*TASK INSTRUCTIONS*. Find the word "after" below. Copy each line that has it.

*INFORMATION SUPPLIED*.
......

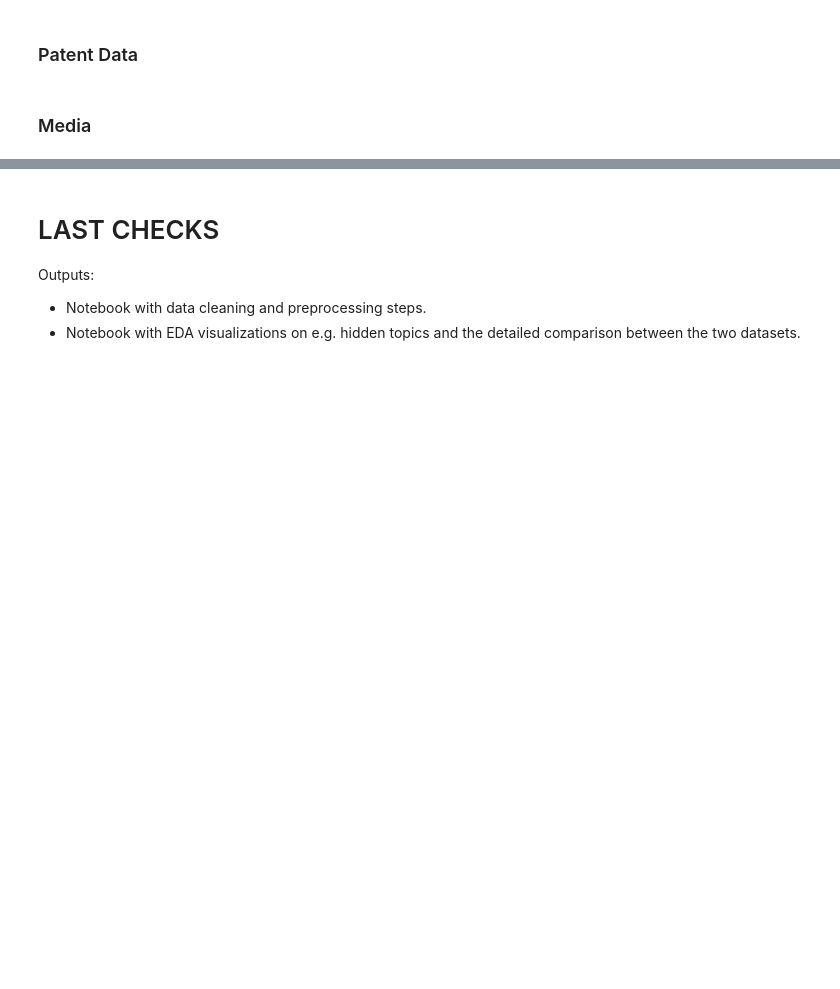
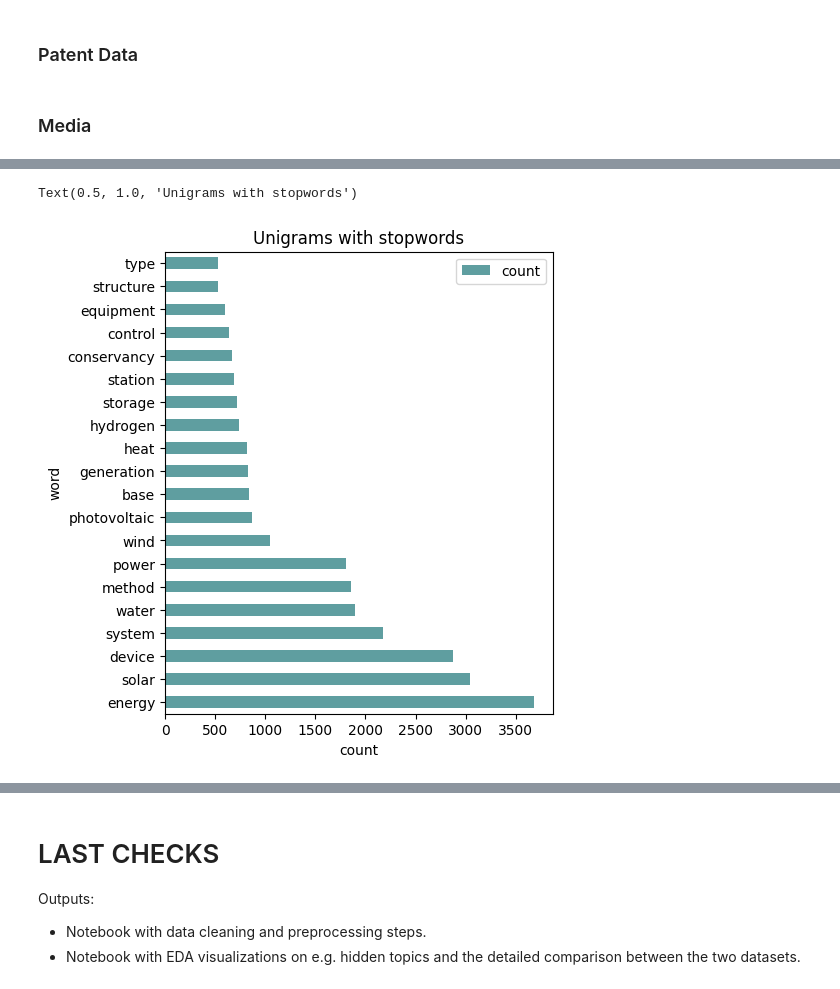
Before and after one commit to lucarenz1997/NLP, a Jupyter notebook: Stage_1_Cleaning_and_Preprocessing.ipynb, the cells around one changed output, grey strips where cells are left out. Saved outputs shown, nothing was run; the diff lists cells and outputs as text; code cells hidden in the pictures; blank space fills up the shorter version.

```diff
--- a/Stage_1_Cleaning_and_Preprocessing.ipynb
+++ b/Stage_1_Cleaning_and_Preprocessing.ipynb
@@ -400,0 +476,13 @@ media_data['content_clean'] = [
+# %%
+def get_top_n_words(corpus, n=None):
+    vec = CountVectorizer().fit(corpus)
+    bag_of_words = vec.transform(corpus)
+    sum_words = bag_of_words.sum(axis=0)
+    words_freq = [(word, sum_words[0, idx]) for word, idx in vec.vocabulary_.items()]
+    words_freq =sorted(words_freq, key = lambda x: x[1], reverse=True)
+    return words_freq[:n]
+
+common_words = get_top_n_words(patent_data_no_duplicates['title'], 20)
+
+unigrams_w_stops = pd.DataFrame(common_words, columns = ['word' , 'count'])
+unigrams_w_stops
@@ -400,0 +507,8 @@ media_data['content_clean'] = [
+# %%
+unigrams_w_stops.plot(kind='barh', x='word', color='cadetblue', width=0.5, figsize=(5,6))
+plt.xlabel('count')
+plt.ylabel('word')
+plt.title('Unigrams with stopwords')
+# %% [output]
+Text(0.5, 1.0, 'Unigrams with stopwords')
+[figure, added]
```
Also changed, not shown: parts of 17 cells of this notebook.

......

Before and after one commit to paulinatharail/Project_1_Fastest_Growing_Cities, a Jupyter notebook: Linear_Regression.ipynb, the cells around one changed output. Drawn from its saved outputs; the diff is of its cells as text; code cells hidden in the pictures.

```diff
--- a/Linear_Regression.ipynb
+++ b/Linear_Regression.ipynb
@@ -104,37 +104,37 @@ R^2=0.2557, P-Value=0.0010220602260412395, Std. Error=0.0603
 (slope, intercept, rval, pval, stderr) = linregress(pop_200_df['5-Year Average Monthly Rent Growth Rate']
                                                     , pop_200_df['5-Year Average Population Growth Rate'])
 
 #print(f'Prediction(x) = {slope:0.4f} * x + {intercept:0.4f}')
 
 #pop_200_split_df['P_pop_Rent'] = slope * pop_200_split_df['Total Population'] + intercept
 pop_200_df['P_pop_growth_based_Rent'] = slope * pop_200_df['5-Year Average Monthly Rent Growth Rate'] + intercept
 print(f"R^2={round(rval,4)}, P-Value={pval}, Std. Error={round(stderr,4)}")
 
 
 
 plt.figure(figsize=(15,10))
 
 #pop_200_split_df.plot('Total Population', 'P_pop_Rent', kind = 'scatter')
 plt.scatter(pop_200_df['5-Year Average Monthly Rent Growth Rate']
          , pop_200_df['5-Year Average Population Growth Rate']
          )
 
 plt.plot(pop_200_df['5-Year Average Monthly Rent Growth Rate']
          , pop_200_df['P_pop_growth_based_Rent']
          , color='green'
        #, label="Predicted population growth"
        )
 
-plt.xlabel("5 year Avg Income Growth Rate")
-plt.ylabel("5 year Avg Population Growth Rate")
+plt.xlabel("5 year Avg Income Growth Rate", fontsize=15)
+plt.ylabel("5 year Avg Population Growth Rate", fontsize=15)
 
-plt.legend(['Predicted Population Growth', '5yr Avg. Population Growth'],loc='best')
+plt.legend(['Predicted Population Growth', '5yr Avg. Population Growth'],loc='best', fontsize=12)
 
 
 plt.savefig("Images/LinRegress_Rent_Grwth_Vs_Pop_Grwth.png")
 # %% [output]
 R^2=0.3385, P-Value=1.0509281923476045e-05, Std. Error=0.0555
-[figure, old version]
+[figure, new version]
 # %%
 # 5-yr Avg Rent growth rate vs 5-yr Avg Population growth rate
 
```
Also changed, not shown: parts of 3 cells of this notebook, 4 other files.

......

*FINAL ANSWER*.
Before and after one commit to lucarenz1997/NLP, a Jupyter notebook: Stage_1_Cleaning_and_Preprocessing.ipynb, the cells around one changed output, grey strips where cells are left out. Saved outputs shown, nothing was run; the diff lists cells and outputs as text; code cells hidden in the pictures; blank space fills up the shorter version.
Before and after one commit to paulinatharail/Project_1_Fastest_Growing_Cities, a Jupyter notebook: Linear_Regression.ipynb, the cells around one changed output. Drawn from its saved outputs; the diff is of its cells as text; code cells hidden in the pictures.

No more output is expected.